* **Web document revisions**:
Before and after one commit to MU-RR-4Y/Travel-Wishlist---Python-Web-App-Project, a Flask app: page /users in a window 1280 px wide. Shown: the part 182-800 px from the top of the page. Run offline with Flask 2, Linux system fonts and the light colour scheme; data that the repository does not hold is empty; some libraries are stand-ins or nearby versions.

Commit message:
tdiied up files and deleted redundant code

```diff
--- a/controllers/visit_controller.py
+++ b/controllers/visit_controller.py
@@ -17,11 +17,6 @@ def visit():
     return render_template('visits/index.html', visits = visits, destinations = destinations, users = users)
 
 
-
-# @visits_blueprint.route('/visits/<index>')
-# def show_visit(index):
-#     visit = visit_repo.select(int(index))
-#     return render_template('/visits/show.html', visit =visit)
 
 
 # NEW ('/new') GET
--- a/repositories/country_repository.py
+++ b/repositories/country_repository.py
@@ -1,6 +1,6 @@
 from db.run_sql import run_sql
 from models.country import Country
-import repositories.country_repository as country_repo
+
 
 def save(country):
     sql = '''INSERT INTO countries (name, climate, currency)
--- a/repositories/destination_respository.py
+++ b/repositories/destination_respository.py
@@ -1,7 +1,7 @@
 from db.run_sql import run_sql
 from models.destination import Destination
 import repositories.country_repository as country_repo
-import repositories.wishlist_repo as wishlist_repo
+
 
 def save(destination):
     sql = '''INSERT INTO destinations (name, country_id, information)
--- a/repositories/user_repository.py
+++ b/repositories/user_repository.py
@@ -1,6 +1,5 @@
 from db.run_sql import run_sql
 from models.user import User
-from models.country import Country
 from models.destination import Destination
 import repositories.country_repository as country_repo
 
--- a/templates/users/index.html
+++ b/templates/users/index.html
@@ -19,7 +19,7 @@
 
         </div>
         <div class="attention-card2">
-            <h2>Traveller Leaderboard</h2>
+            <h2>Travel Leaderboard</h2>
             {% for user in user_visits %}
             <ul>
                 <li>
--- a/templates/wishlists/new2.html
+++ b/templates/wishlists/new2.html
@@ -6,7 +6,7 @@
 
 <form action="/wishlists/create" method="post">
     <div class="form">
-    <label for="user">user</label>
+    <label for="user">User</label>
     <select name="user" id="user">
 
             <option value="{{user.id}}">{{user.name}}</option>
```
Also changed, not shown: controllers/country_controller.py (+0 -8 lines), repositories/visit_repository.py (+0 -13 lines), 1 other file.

* **What this task involves**:
In the entries above, locate every line with the word "name" and copy it.

* **Solution for this task**:
     sql = '''INSERT INTO countries (name, climate, currency)
     sql = '''INSERT INTO destinations (name, country_id, information)
     <select name="user" id="user">
             <option value="{{user.id}}">{{user.name}}</option>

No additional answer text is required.